Output the entries below exactly as written, omitting pictures.

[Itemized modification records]

——————————

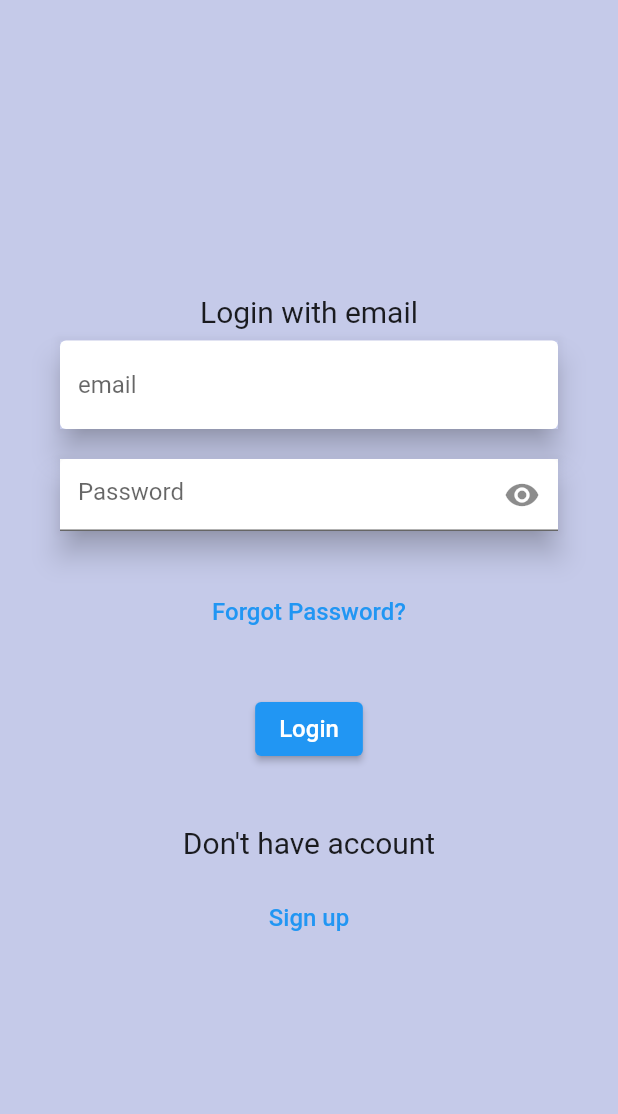
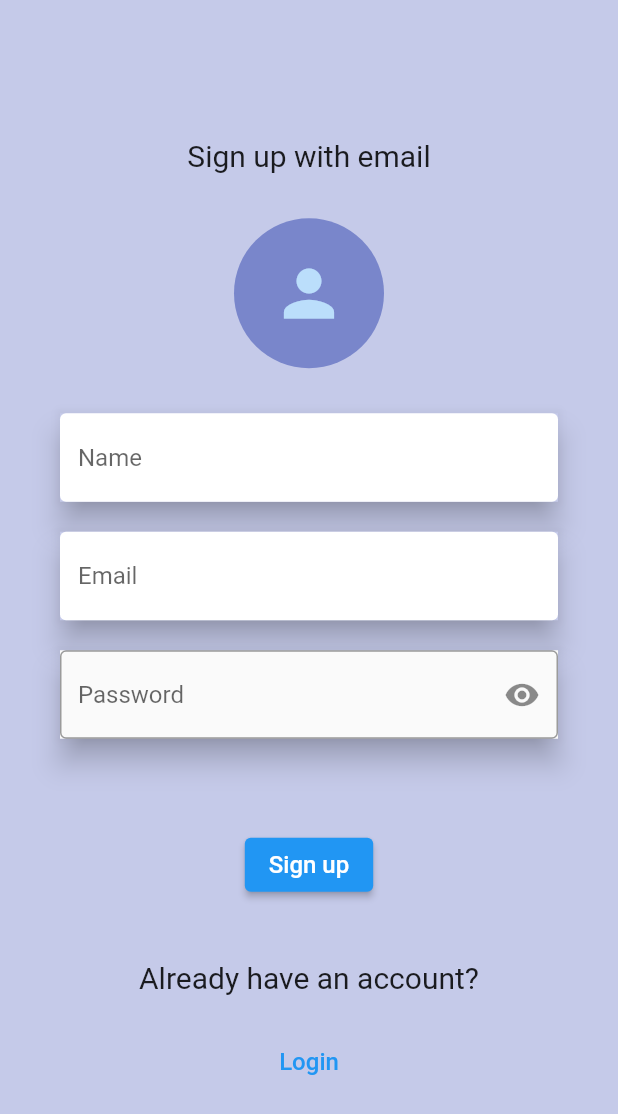
Before and after one commit to kaabildata/SampleFlutterProject, a Flutter app: the screen it shows after launch, on a phone screen of 412 x 824 dp. Shown: the top 1114 px of the screen. Run offline on Flutter 3.47's test engine with Material 2 defaults, Android fonts, the phone set to English and light mode, and no system bars.

Commit message:
Registartion page

```diff
--- a/lib/main.dart
+++ b/lib/main.dart
@@ -13,7 +13,7 @@ class MyApp extends StatelessWidget {
   @override
   Widget build(BuildContext context) {
     return MaterialApp(
-      initialRoute: LoginScreen.id,
+      initialRoute: RegistrationScreen.id,
       routes: {
         LoginScreen.id: (context) => LoginScreen(),
         HomeScreen.id: (context) => HomeScreen(),
--- a/lib/ui/screens/registration_screen.dart
+++ b/lib/ui/screens/registration_screen.dart
@@ -1,14 +1,109 @@
 import 'package:flutter/material.dart';
+import 'package:sample_project/widgets/reusable_widgets.dart';
+
+import 'login_screen.dart';
 
 class RegistrationScreen extends StatefulWidget {
-  static const id = 'registration_screen';
+  static const String id = 'RegistrationScreen';
   @override
   _RegistrationScreenState createState() => _RegistrationScreenState();
 }
 
 class _RegistrationScreenState extends State<RegistrationScreen> {
+  String email;
+  String password;
+  bool _ischeckedvisibility = true;
+  IconData _icon = Icons.visibility;
   @override
   Widget build(BuildContext context) {
-    return Container();
+    return MaterialApp(
+      home: Scaffold(
+        backgroundColor: Colors.indigo[100],
+        body: Column(
+          mainAxisAlignment: MainAxisAlignment.center,
+          children: [
+            Text(
+              'Sign up with email',
+              style: TextStyle(fontSize: 20),
+            ),
+            SizedBox(
+              height: 30,
+            ),
+            CircleAvatar(
+              radius: 50,
+              backgroundColor: Colors.indigo[300],
+              child: Icon(
+                Icons.person,
+                size: 50,
+              ),
+            ),
+            SizedBox(
+              height: 30,
+            ),
+            ReusableTextfield(hintText: 'Name'),
+            SizedBox(
+              height: 20,
+            ),
+            ReusableTextfield(hintText: 'Email'),
+            Padding(
+              padding: const EdgeInsets.fromLTRB(40, 20, 40, 30),
+              child: Material(
+                elevation: 8,
+                child: TextField(
+                  decoration: InputDecoration(
+                    border: OutlineInputBorder(
+                      borderSide: BorderSide(width: 5),
+                    ),
+                    hintText: 'Password',
+                    suffixIcon: InkWell(
+                      onTap: _togglePasswordView,
+                      child: Icon(_icon),
+                    ),
+                  ),
+                  obscureText: _ischeckedvisibility,
+                ),
+              ),
+            ),
+            SizedBox(height: 30),
+            ElevatedButton(
+              onPressed: () {},
+              child: Text(
+                'Sign up',
+                style: TextStyle(fontSize: 16, color: Colors.indigo[150]),
+              ),
+            ),
+            SizedBox(
+              height: 40,
+            ),
+            Text(
+              'Already have an account?',
+              style: TextStyle(fontSize: 20),
+            ),
+            SizedBox(
+              height: 20,
+            ),
+            TextButton(
+              onPressed: () {
+                Navigator.pushNamed(context, LoginScreen.id);
+              },
+              child: Text(
+                'Login',
+                style: TextStyle(fontSize: 16, color: Colors.indigo[150]),
+              ),
+            ),
+          ],
+        ),
+      ),
+    );
+  }
+
+  void _togglePasswordView() {
+    setState(() {
+      _ischeckedvisibility = !_ischeckedvisibility;
+      if (_icon == Icons.visibility) {
+        _icon = Icons.visibility_off;
+      } else
+        _icon = Icons.visibility;
+    });
   }
 }
```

——————————

The answer ::
Before and after one commit to kaabildata/SampleFlutterProject, a Flutter app: the screen it shows after launch, on a phone screen of 412 x 824 dp. Shown: the top 1114 px of the screen. Run offline on Flutter 3.47's test engine with Material 2 defaults, Android fonts, the phone set to English and light mode, and no system bars.

Commit message:
Registartion page

```diff
--- a/lib/main.dart
+++ b/lib/main.dart
@@ -13,7 +13,7 @@ class MyApp extends StatelessWidget {
   @override
   Widget build(BuildContext context) {
     return MaterialApp(
-      initialRoute: LoginScreen.id,
+      initialRoute: RegistrationScreen.id,
       routes: {
         LoginScreen.id: (context) => LoginScreen(),
         HomeScreen.id: (context) => HomeScreen(),
--- a/lib/ui/screens/registration_screen.dart
+++ b/lib/ui/screens/registration_screen.dart
@@ -1,14 +1,109 @@
 import 'package:flutter/material.dart';
+import 'package:sample_project/widgets/reusable_widgets.dart';
+
+import 'login_screen.dart';
 
 class RegistrationScreen extends StatefulWidget {
-  static const id = 'registration_screen';
+  static const String id = 'RegistrationScreen';
   @override
   _RegistrationScreenState createState() => _RegistrationScreenState();
 }
 
 class _RegistrationScreenState extends State<RegistrationScreen> {
+  String email;
+  String password;
+  bool _ischeckedvisibility = true;
+  IconData _icon = Icons.visibility;
   @override
   Widget build(BuildContext context) {
-    return Container();
+    return MaterialApp(
+      home: Scaffold(
+        backgroundColor: Colors.indigo[100],
+        body: Column(
+          mainAxisAlignment: MainAxisAlignment.center,
+          children: [
+            Text(
+              'Sign up with email',
+              style: TextStyle(fontSize: 20),
+            ),
+            SizedBox(
+              height: 30,
+            ),
+            CircleAvatar(
+              radius: 50,
+              backgroundColor: Colors.indigo[300],
+              child: Icon(
+                Icons.person,
+                size: 50,
+              ),
+            ),
+            SizedBox(
+              height: 30,
+            ),
+            ReusableTextfield(hintText: 'Name'),
+            SizedBox(
+              height: 20,
+            ),
+            ReusableTextfield(hintText: 'Email'),
+            Padding(
+              padding: const EdgeInsets.fromLTRB(40, 20, 40, 30),
+              child: Material(
+                elevation: 8,
+                child: TextField(
+                  decoration: InputDecoration(
+                    border: OutlineInputBorder(
+                      borderSide: BorderSide(width: 5),
+                    ),
+                    hintText: 'Password',
+                    suffixIcon: InkWell(
+                      onTap: _togglePasswordView,
+                      child: Icon(_icon),
+                    ),
+                  ),
+                  obscureText: _ischeckedvisibility,
+                ),
+              ),
+            ),
+            SizedBox(height: 30),
+            ElevatedButton(
+              onPressed: () {},
+              child: Text(
+                'Sign up',
+                style: TextStyle(fontSize: 16, color: Colors.indigo[150]),
+              ),
+            ),
+            SizedBox(
+              height: 40,
+            ),
+            Text(
+              'Already have an account?',
+              style: TextStyle(fontSize: 20),
+            ),
+            SizedBox(
+              height: 20,
+            ),
+            TextButton(
+              onPressed: () {
+                Navigator.pushNamed(context, LoginScreen.id);
+              },
+              child: Text(
+                'Login',
+                style: TextStyle(fontSize: 16, color: Colors.indigo[150]),
+              ),
+            ),
+          ],
+        ),
+      ),
+    );
+  }
+
+  void _togglePasswordView() {
+    setState(() {
+      _ischeckedvisibility = !_ischeckedvisibility;
+      if (_icon == Icons.visibility) {
+        _icon = Icons.visibility_off;
+      } else
+        _icon = Icons.visibility;
+    });
   }
 }
```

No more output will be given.